If push notifications become a staple in mobile marketing for years to come, the industry can point to 2012 when the tactic started to gain traction. With that in mind, fashion retailer Cache was sure to include push notifications in its first mobile app, which began testing earlier this month and will be promoted among the brand’s properties after the holidays.
As has been the case with many apps launched in 2012, when consumers download the Cache app, they’ll choose between receiving push messages or not (basically, they're deciding whether it's OK for a brand to periodically send them messages automatically based on their location, shopping habits, etc.). Those that opt-in will receive automated notifications based on their app activity, explained Kevin Metz, vp of e-commerce for the New York-based, female-focused clothing retail chain. For instance, if a consumer browses the new arrivals or specials section on the app, he said, that person will get a push message about specific items of clothing they've likely just checked out.
“That’s pretty good,” Metz said. “It’s really recognizing the interaction with someone, while getting them more engaged with the app and showing them the value of the push notifications. We can set up timing rules, geographic rules. It’s more sophisticated than I thought it would be.”
Cache’s 262 locations—many of which are in upscale malls—have been loaded into the app, so Metz and his team can geo-target down to the store level. For instance, push notifications can be sent to app users when they are within a quarter mile of a mall store in suburban markets or within 500 feet for the brand’s New York City shops.
“We want to incent people to come in and see a new product or collection or to take advantage of a promotion," Metz explained. "You have to provide value or it becomes spam. You have to watch frequency, too. You cannot overuse the thing.”

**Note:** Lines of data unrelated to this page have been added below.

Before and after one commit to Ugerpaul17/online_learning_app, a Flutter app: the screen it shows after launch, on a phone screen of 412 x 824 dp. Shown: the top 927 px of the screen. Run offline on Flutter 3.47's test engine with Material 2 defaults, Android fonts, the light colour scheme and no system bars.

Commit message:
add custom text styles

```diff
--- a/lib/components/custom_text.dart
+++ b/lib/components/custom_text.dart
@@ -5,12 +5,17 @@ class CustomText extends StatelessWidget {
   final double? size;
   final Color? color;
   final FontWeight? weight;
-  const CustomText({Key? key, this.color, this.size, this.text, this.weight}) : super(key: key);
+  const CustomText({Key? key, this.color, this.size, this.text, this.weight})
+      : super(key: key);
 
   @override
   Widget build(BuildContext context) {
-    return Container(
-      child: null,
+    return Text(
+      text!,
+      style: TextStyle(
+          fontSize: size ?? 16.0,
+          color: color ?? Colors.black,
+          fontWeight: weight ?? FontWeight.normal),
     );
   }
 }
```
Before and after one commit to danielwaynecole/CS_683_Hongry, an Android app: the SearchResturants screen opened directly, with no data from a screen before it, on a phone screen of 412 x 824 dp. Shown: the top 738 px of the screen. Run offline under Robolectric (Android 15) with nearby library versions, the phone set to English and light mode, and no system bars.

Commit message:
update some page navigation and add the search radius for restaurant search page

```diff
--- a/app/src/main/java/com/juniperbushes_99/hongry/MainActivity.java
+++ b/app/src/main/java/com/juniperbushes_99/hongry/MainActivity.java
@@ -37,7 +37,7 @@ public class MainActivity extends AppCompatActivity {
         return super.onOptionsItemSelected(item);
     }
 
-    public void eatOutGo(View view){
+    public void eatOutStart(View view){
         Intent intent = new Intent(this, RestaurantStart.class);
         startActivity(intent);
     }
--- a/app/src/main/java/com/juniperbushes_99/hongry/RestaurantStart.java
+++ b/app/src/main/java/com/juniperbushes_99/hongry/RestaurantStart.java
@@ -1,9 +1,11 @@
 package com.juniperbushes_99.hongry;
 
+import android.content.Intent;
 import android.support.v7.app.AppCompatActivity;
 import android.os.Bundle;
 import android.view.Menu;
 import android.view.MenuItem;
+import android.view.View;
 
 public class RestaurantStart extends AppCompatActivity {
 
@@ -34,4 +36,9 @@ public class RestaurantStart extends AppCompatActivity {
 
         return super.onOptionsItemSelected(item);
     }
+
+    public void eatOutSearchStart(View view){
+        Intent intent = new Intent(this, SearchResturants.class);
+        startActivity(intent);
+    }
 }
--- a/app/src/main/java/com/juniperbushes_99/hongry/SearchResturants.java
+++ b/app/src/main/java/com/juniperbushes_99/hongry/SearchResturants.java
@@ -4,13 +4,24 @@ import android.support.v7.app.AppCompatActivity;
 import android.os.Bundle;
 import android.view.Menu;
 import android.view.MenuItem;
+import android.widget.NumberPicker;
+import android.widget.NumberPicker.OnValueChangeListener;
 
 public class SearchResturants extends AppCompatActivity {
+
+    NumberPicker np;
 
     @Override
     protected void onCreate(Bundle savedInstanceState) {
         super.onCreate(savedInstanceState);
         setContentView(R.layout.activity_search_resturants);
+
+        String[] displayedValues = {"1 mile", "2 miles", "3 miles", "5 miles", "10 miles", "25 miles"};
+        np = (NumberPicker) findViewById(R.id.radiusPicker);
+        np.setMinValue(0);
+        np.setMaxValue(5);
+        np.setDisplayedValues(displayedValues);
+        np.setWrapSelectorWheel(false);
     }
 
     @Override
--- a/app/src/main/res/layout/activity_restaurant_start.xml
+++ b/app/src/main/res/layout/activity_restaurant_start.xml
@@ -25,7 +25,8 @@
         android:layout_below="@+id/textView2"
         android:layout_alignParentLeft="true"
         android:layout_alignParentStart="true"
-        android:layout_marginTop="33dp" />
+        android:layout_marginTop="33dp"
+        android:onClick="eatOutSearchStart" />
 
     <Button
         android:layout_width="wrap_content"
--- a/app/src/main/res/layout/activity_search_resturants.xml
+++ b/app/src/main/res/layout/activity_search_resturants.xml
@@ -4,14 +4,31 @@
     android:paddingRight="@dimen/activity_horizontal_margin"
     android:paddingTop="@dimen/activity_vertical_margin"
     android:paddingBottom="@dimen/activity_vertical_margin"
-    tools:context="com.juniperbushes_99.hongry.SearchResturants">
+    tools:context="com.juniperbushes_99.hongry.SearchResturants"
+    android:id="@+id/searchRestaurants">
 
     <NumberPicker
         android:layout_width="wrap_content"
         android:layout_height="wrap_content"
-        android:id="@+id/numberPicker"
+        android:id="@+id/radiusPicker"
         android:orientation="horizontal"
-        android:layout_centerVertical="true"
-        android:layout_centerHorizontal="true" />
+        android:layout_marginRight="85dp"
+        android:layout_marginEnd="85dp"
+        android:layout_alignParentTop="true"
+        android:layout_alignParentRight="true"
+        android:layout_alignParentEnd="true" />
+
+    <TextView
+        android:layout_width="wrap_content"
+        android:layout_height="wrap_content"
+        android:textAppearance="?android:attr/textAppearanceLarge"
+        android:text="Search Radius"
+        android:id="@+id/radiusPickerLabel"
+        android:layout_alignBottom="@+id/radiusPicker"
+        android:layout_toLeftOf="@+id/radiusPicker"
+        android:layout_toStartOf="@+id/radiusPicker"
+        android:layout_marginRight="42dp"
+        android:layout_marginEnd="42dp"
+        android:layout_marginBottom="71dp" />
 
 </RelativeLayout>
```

Cache's mobile app also entails a plethora of e-commerce shopping features like barcode scanning and wish-listing. The brand generally targets high-income, well-educated, professional women ages 30 to 50, competing with the likes of White House Black Market and Ann Taylor.
Tech provider Usablenet built the retailer’s app while utilizing a push notifications system by Xtify. In the last year, ESPN, Airbnb, Walgreens and BET are among other brands that have implemented push into their apps while working with Xtify competitor Urban Airship.
Usablenet CMO Carin van Vuuren suggested that push notifications have gone mainstream. “It no longer feels like an invasion,” she said. “It’s feeling more like an invitation. It’s signaling a greater degree of personalization in the app experience. Of all the app launches we’ve done this year, half have included push notifications. We are seeing a lot more uptake.”